Throughout this poem Coleridge "speaks to his wife" (Wayne 73) showing his undying love for Sara in relation with nature. "The Aeolian Harp" is definitely a. Relation of Descriptions to Nature in Coleridge's Poetry Coleridge, like many other romantic writers of his time such as Wordsworth, demonstrated through his . This study demonstrates the vital relationship between Coleridge and nature at the Coleridge's views about the poet's creativity and its relation to nature are.
With such a genius, for example, Shakespeare 'became Othello and spoke as Othello would have spoken' Lectures1: Such a poet is naturally 'universal', and, like Arnold's Wordsworth, has 'no manner' Table Talk2: Shakespeare, of course, has always been celebrated for being the poet of nature, for the startling kinship of his art to nature itself Dryden's praise - 'when he describes any thing, you more than see it, you feel it too' ; and, despite his idealist inclinations, Coleridge is no exception to this tradition of realist praise.
Indeed his claims for Shakespeare's recreative mimetic powers are more extravagant even than most - despite this involving him in all kinds of theoretical gymnastics when he tries to reconcile it with the ideal bias of his 'Miltonic' enthusiasm: These paired, opposed versions of the poetic genius lead a various life in Coleridge's writings, and moral approval shifts about the terms accordingly, from idealist self-creation to realist sympathy, from Miltonic autonomy to Shakespearean sensibility, from male egotism to feminine selflessness, and back again, and again, from page to page of his works.

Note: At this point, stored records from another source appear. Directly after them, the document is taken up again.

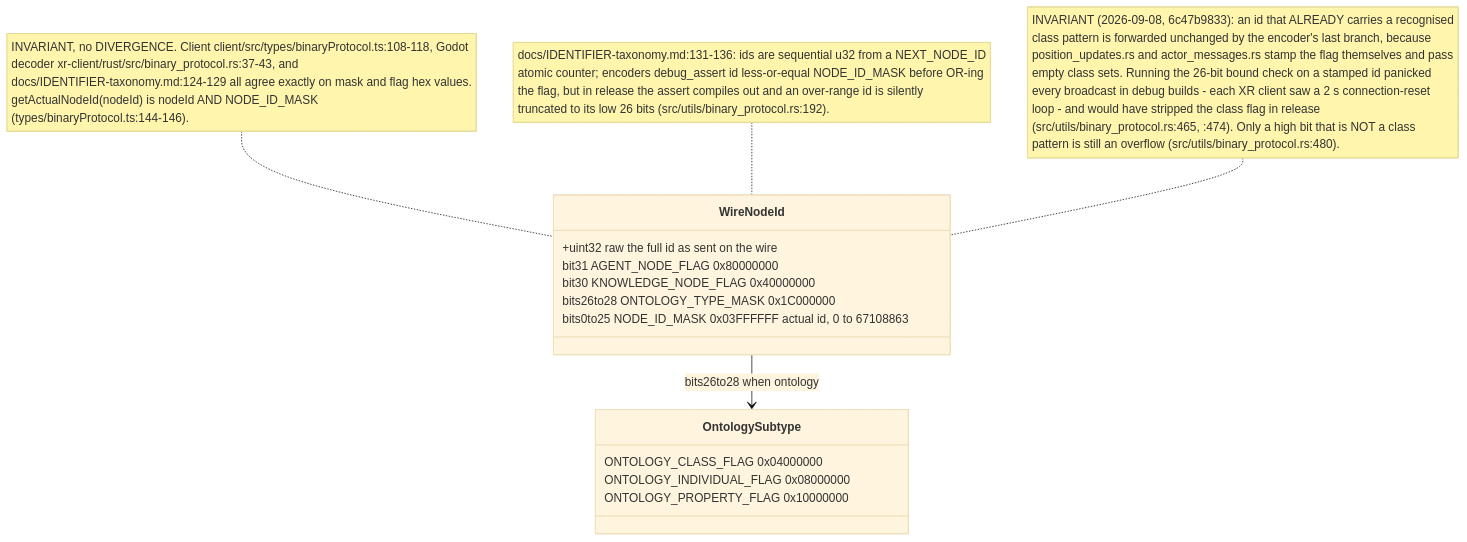
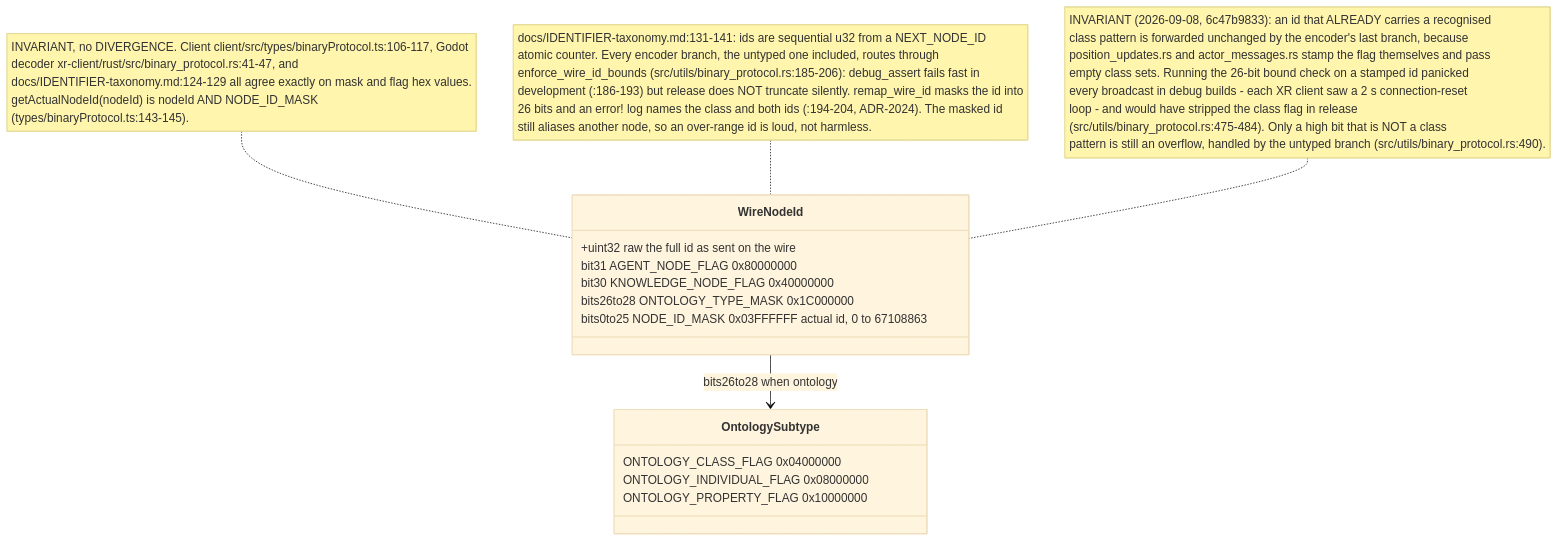
One commit to DreamLab-AI/VisionFlow changed the sixth of 13 diagrams in docs/diagrams/visionclaw/32-client-websocket-and-binary.md. Above: the diagram before and after it, drawn with Mermaid (base theme). The commit also changed other lines of this file and 4 other files, not shown here.

Commit message:
docs(diagrams): re-verify visionclaw 13 and 32 against project HEAD

````diff
--- a/docs/diagrams/visionclaw/32-client-websocket-and-binary.md
+++ b/docs/diagrams/visionclaw/32-client-websocket-and-binary.md
@@ -253,19 +294,19 @@
 ```mermaid
 classDiagram
     class WireNodeId {
       +uint32 raw  the full id as sent on the wire
       bit31 AGENT_NODE_FLAG 0x80000000
       bit30 KNOWLEDGE_NODE_FLAG 0x40000000
       bits26to28 ONTOLOGY_TYPE_MASK 0x1C000000
       bits0to25 NODE_ID_MASK 0x03FFFFFF  actual id, 0 to 67108863
     }
     class OntologySubtype {
       ONTOLOGY_CLASS_FLAG 0x04000000
       ONTOLOGY_INDIVIDUAL_FLAG 0x08000000
       ONTOLOGY_PROPERTY_FLAG 0x10000000
     }
     WireNodeId --> OntologySubtype : bits26to28 when ontology
-    note for WireNodeId "INVARIANT, no DIVERGENCE. Client client/src/types/binaryProtocol.ts:108-118, Godot<br/>decoder xr-client/rust/src/binary_protocol.rs:37-43, and<br/>docs/IDENTIFIER-taxonomy.md:124-129 all agree exactly on mask and flag hex values.<br/>getActualNodeId(nodeId) is nodeId AND NODE_ID_MASK<br/>(types/binaryProtocol.ts:144-146)."
-    note for WireNodeId "docs/IDENTIFIER-taxonomy.md:131-136: ids are sequential u32 from a NEXT_NODE_ID<br/>atomic counter; encoders debug_assert id less-or-equal NODE_ID_MASK before OR-ing<br/>the flag, but in release the assert compiles out and an over-range id is silently<br/>truncated to its low 26 bits (src/utils/binary_protocol.rs:192)."
-    note for WireNodeId "INVARIANT (2026-09-08, 6c47b9833): an id that ALREADY carries a recognised<br/>class pattern is forwarded unchanged by the encoder's last branch, because<br/>position_updates.rs and actor_messages.rs stamp the flag themselves and pass<br/>empty class sets. Running the 26-bit bound check on a stamped id panicked<br/>every broadcast in debug builds - each XR client saw a 2 s connection-reset<br/>loop - and would have stripped the class flag in release<br/>(src/utils/binary_protocol.rs:465, :474). Only a high bit that is NOT a class<br/>pattern is still an overflow (src/utils/binary_protocol.rs:480)."
+    note for WireNodeId "INVARIANT, no DIVERGENCE. Client client/src/types/binaryProtocol.ts:106-117, Godot<br/>decoder xr-client/rust/src/binary_protocol.rs:41-47, and<br/>docs/IDENTIFIER-taxonomy.md:124-129 all agree exactly on mask and flag hex values.<br/>getActualNodeId(nodeId) is nodeId AND NODE_ID_MASK<br/>(types/binaryProtocol.ts:143-145)."
+    note for WireNodeId "docs/IDENTIFIER-taxonomy.md:131-141: ids are sequential u32 from a NEXT_NODE_ID<br/>atomic counter. Every encoder branch, the untyped one included, routes through<br/>enforce_wire_id_bounds (src/utils/binary_protocol.rs:185-206): debug_assert fails fast in<br/>development (:186-193) but release does NOT truncate silently. remap_wire_id masks the id into<br/>26 bits and an error! log names the class and both ids (:194-204, ADR-2024). The masked id<br/>still aliases another node, so an over-range id is loud, not harmless."
+    note for WireNodeId "INVARIANT (2026-09-08, 6c47b9833): an id that ALREADY carries a recognised<br/>class pattern is forwarded unchanged by the encoder's last branch, because<br/>position_updates.rs and actor_messages.rs stamp the flag themselves and pass<br/>empty class sets. Running the 26-bit bound check on a stamped id panicked<br/>every broadcast in debug builds - each XR client saw a 2 s connection-reset<br/>loop - and would have stripped the class flag in release<br/>(src/utils/binary_protocol.rs:475-484). Only a high bit that is NOT a class<br/>pattern is still an overflow, handled by the untyped branch (src/utils/binary_protocol.rs:490)."
 ```
````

Eliot to attack Milton. By the time we reach Eliot, Coleridge's fluid and shifting valuations of the different positions have hardened into a simple dislike of Milton's ideal, 'literary' or 'poetical' sovereignty; but the positions themselves remain thoroughly Coleridgean.
And it is here, I think, in this provision of opposites, that we should locate the continuity of a Coleridgean tradition. The New Anti-Romanticism perhaps [some works] are all the better for not being imaginative, for not being literature - they are not literature, they are reality, and in a time like this what we need is reality in large doses. LIONEL TRILLING If we can trace the rhetoric of Leavis's anti-romanticism back to the metaphors and associated preoccupations of Wordsworth and Coleridge, then we can also trace them forward into the work of the modern anti-romanticists, who similarly base their writings on the notion of a restorative return to the concrete.

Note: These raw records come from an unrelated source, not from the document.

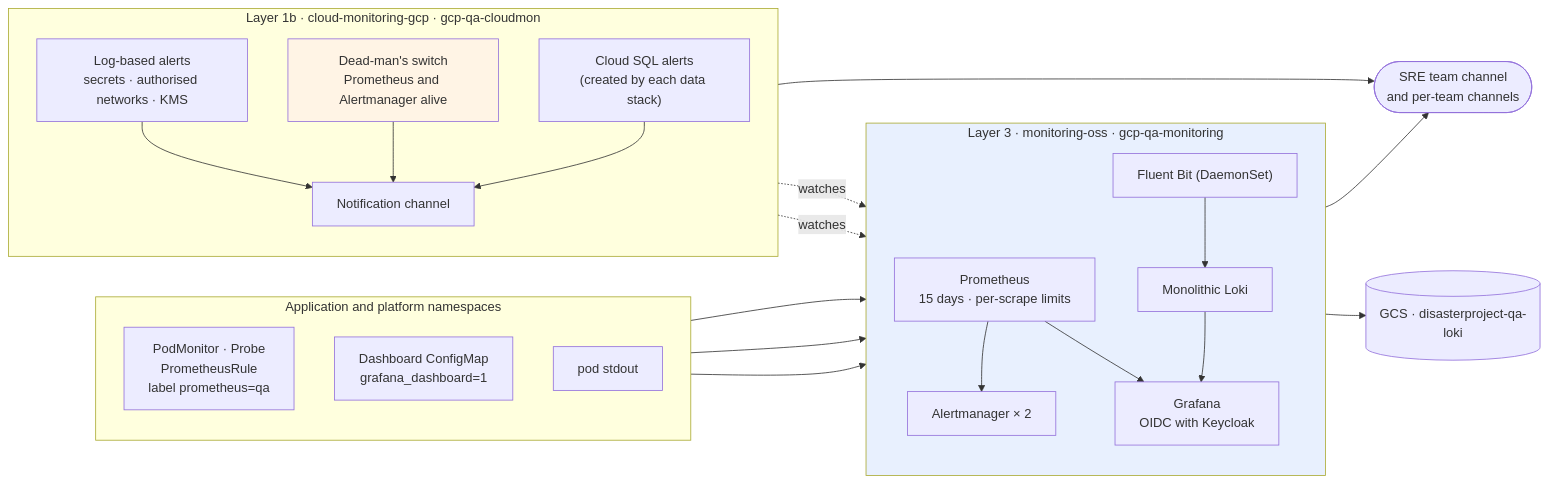
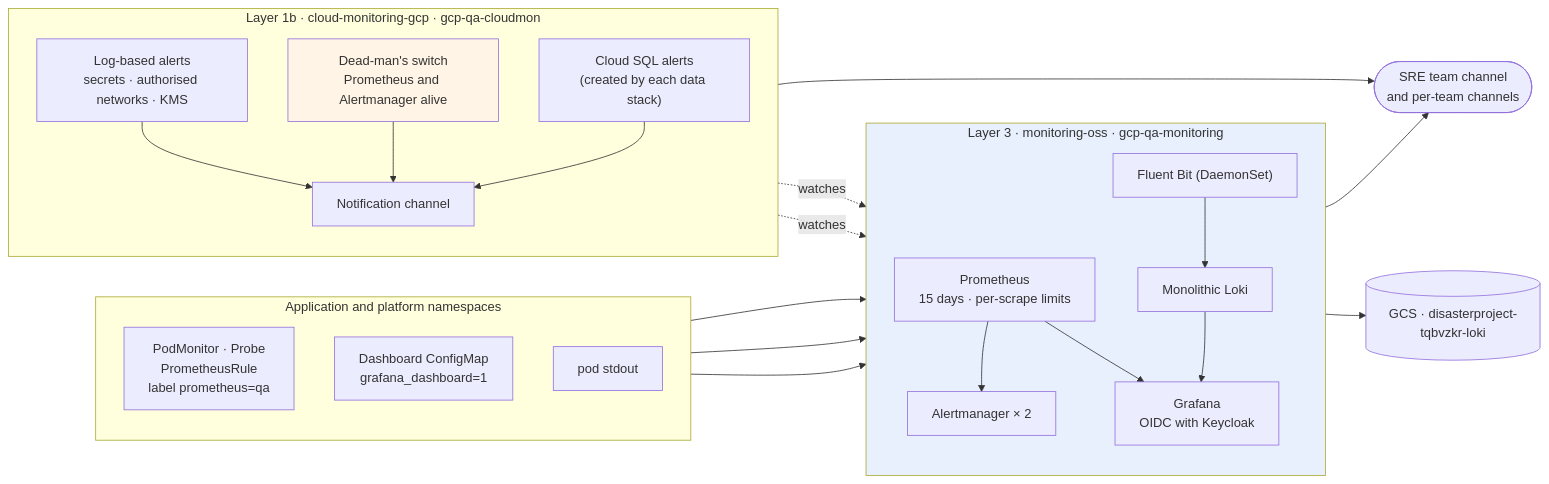
One commit to aescanero/proposal_documents changed the diagram in docs/en/proposals/monitoring-qa/diagrams/01-contexto.mmd. Above: the diagram before and after it, drawn with Mermaid. The commit also changed 142 other files, not shown here.

```diff
--- a/docs/en/proposals/monitoring-qa/diagrams/01-contexto.mmd
+++ b/docs/en/proposals/monitoring-qa/diagrams/01-contexto.mmd
@@ -1,46 +1,46 @@
 flowchart LR
     subgraph TEN["Application and platform namespaces"]
         direction TB
         PM["PodMonitor · Probe<br/>PrometheusRule<br/>label prometheus=qa"]
         DB["Dashboard ConfigMap<br/>grafana_dashboard=1"]
         STD["pod stdout"]
     end
 
     subgraph L3["Layer 3 · monitoring-oss · gcp-qa-monitoring"]
         direction TB
         PROM["Prometheus<br/>15 days · per-scrape limits"]
         AM["Alertmanager × 2"]
         LOKI["Monolithic Loki"]
         GF["Grafana<br/>OIDC with Keycloak"]
         FB["Fluent Bit (DaemonSet)"]
         PROM --> AM
         FB --> LOKI
         PROM --> GF
         LOKI --> GF
     end
 
     subgraph L1B["Layer 1b · cloud-monitoring-gcp · gcp-qa-cloudmon"]
         direction TB
         LBA["Log-based alerts<br/>secrets · authorised networks · KMS"]
         DMS["Dead-man's switch<br/>Prometheus and Alertmanager alive"]
         CSA["Cloud SQL alerts<br/>(created by each data stack)"]
         NC["Notification channel"]
         LBA --> NC
         DMS --> NC
         CSA --> NC
     end
 
-    GCS[("GCS · disasterproject-qa-loki")]
+    GCS[("GCS · disasterproject-tqbvzkr-loki")]
     SRE(["SRE team channel<br/>and per-team channels"])
 
     PM --> PROM
     DB --> GF
     STD --> FB
     LOKI --> GCS
     AM --> SRE
     NC --> SRE
     DMS -. "watches" .-> PROM
     DMS -. "watches" .-> AM
 
     style L3 fill:#e8f0fe
     style DMS fill:#fff4e5
```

To take some swift examples: These assessments of failure imply that the historicist's perfectly anti-romantic poem would be the text which somehow embodied the very texture of its moment's history: Such art would be the work of a magically responsive realism, a triumph of always-natural art - precisely analogous, in fact, to the art Coleridge imagines for Bowles or Shakespeare: Where, on earth, might we look for such a poem?

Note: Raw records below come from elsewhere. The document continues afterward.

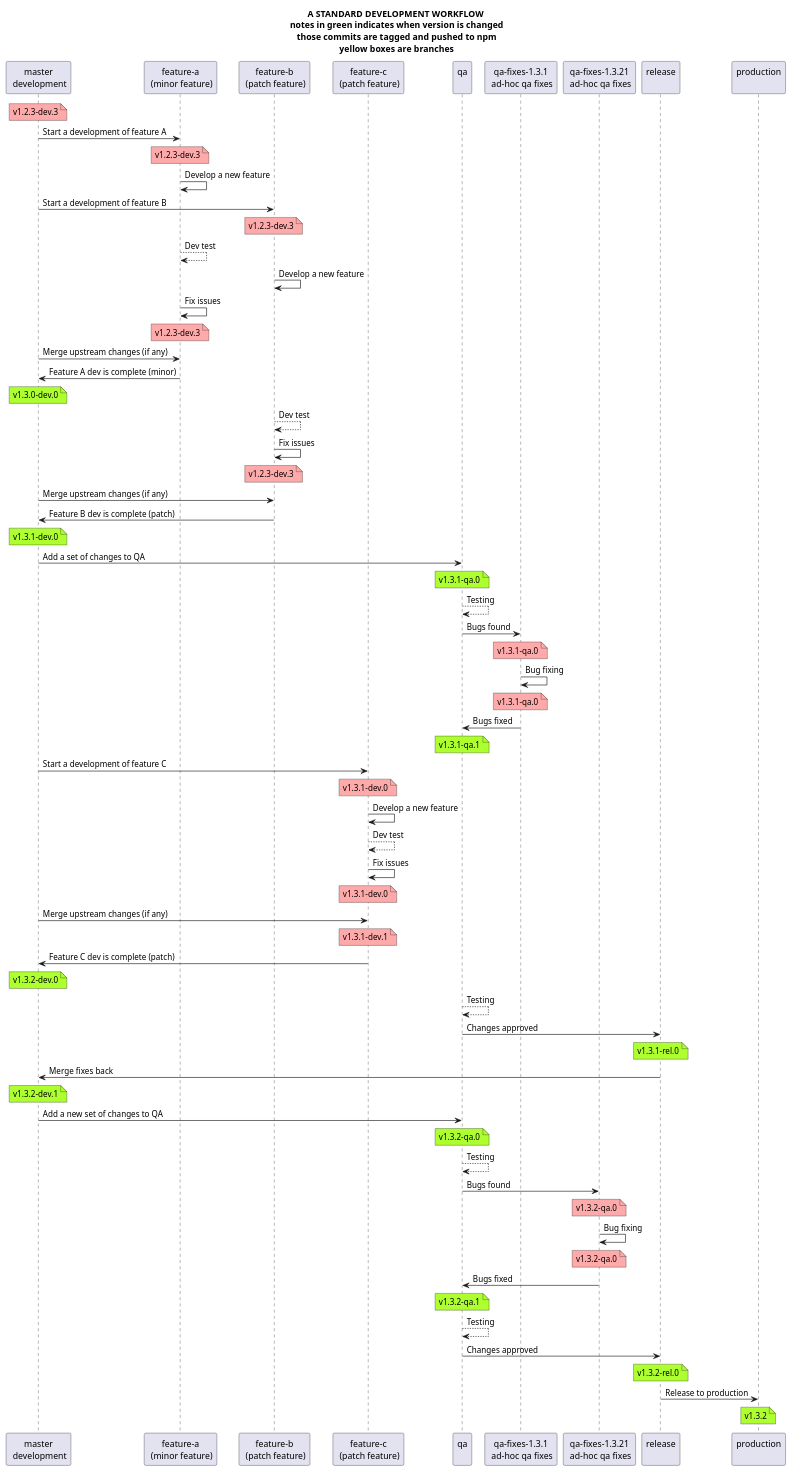
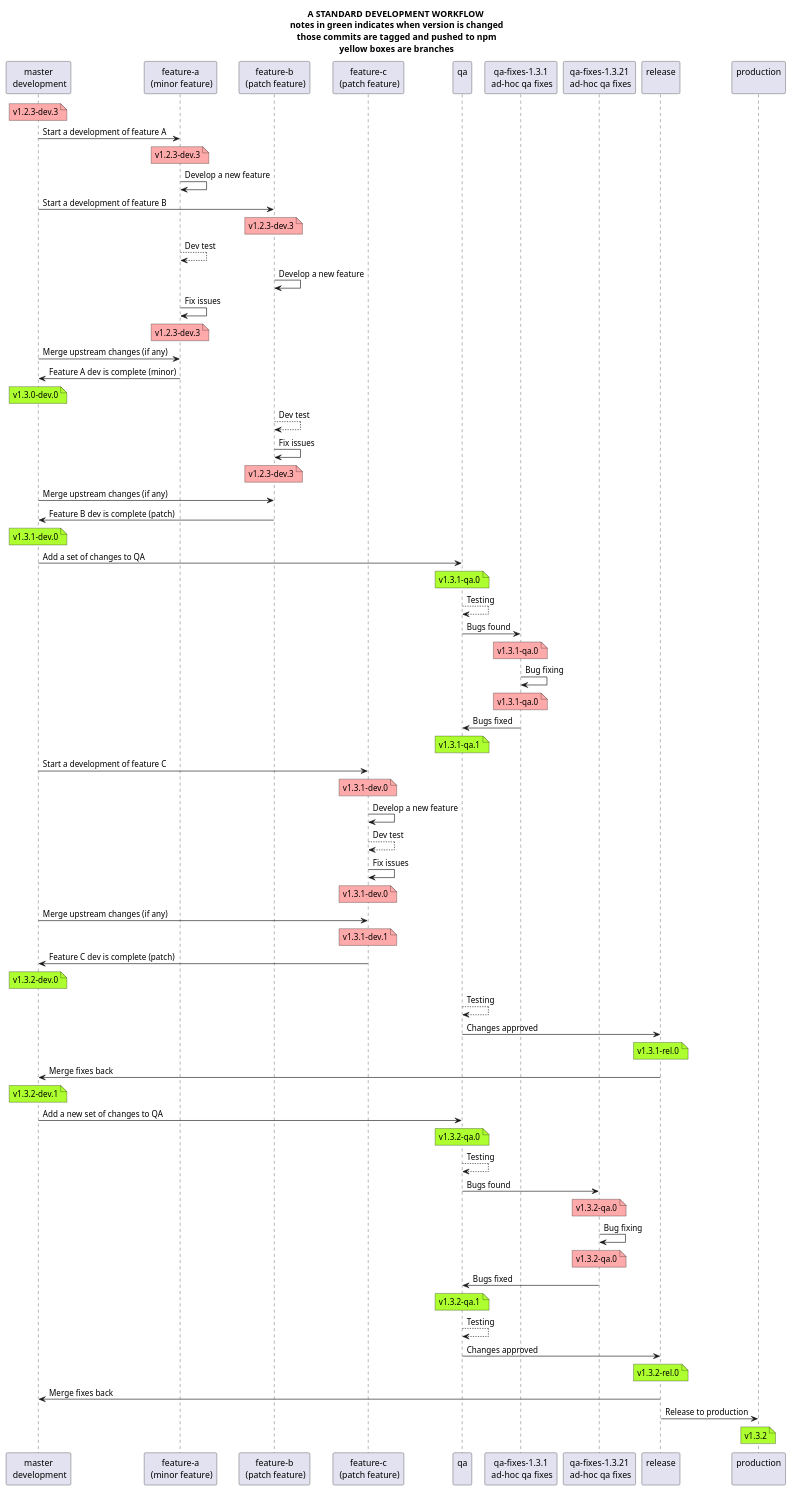
Before and after one commit to alpheios-project/documentation: the diagram in development/git-workflow/git-std-worklow-proposal.puml, drawn with PlantUML. The commit also changed 1 other file, not shown here.

```diff
--- a/development/git-workflow/git-std-worklow-proposal.puml
+++ b/development/git-workflow/git-std-worklow-proposal.puml
@@ -1,76 +1,77 @@
 @startuml
 title A STANDARD DEVELOPMENT WORKFLOW\n notes in green indicates when version is changed\n those commits are tagged and pushed to npm\n yellow boxes are branches
 participant "master\n development" as mst
 participant "feature-a\n (minor feature)" as f1
 participant "feature-b\n (patch feature)" as f2
 participant "feature-c\n (patch feature)" as f3
 participant "qa\n" as qa
 participant "qa-fixes-1.3.1\n ad-hoc qa fixes" as qafix
 participant "qa-fixes-1.3.21\n ad-hoc qa fixes" as qafix2
 participant "release\n" as rel
 participant "production\n" as prod
 
 note over mst #FFAAAA: v1.2.3-dev.3
 mst -> f1: Start a development of feature A
 note over f1 #FFAAAA: v1.2.3-dev.3
 f1 -> f1: Develop a new feature
 mst -> f2: Start a development of feature B
 note over f2 #FFAAAA: v1.2.3-dev.3
 f1 --> f1: Dev test
 f2 -> f2: Develop a new feature
 f1 -> f1: Fix issues
 note over f1 #FFAAAA: v1.2.3-dev.3
 mst -> f1: Merge upstream changes (if any)
 f1 -> mst: Feature A dev is complete (minor)
 note over mst #GreenYellow: v1.3.0-dev.0
 
 f2 --> f2: Dev test
 f2 -> f2: Fix issues
 note over f2 #FFAAAA: v1.2.3-dev.3
 mst -> f2: Merge upstream changes (if any)
 f2 -> mst: Feature B dev is complete (patch)
 note over mst #GreenYellow: v1.3.1-dev.0
 
 mst -> qa: Add a set of changes to QA
 note over qa #GreenYellow: v1.3.1-qa.0
 qa --> qa: Testing
 qa -> qafix: Bugs found
 note over qafix #FFAAAA: v1.3.1-qa.0
 qafix -> qafix: Bug fixing
 note over qafix #FFAAAA: v1.3.1-qa.0
 qafix -> qa: Bugs fixed
 note over qa #GreenYellow: v1.3.1-qa.1
 
 mst -> f3: Start a development of feature C
 note over f3 #FFAAAA: v1.3.1-dev.0
 f3 -> f3: Develop a new feature
 f3 --> f3: Dev test
 f3 -> f3: Fix issues
 note over f3 #FFAAAA: v1.3.1-dev.0
 mst -> f3: Merge upstream changes (if any)
 note over f3 #FFAAAA: v1.3.1-dev.1
 f3 -> mst: Feature C dev is complete (patch)
 note over mst #GreenYellow: v1.3.2-dev.0
 
 qa --> qa: Testing
 qa -> rel: Changes approved
 note over rel #GreenYellow: v1.3.1-rel.0
 rel -> mst: Merge fixes back
 note over mst #GreenYellow: v1.3.2-dev.1
 
 mst -> qa: Add a new set of changes to QA
 note over qa #GreenYellow: v1.3.2-qa.0
 qa --> qa: Testing
 qa -> qafix2: Bugs found
 note over qafix2 #FFAAAA: v1.3.2-qa.0
 qafix2 -> qafix2: Bug fixing
 note over qafix2 #FFAAAA: v1.3.2-qa.0
 qafix2 -> qa: Bugs fixed
 note over qa #GreenYellow: v1.3.2-qa.1
 qa --> qa: Testing
 qa -> rel: Changes approved
 note over rel #GreenYellow: v1.3.2-rel.0
+rel -> mst: Merge fixes back
 
 rel -> prod: Release to production
 note over prod #GreenYellow: v1.3.2
 @enduml
```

McGann once singled out for praise Crabbe's 'human, non-transcendent approach', and made his poetry sound altogether what every anti-romantic materialist would want - 'time- and place- specific', full of 'illustrative' stories, illuminating 'social, psychological, and historical' 'problems' and so forth - but no surge of interest in Crabbe followed, not even, as far as one can see, in McGann himself.
It is not just that the whole method happens to be better in attack; it is rather that it has no positive voice, and can have none: Nature, in the guise of 'History', has still not taken the poet's pen. This seems a simple-minded way of putting it, but, despite its often sophisticated general accounts of hermeneutic intricacy, 'History' is customarily introduced by historicist anti-romanticism in a much more bluntly positivist spirit. The desire to gain what Lentricchia calls 'direct access to history's gritty ground-level texture' Veeser, tips Leavis's poised distrust of the merely 'poetic' into a of creativity and its politics per se.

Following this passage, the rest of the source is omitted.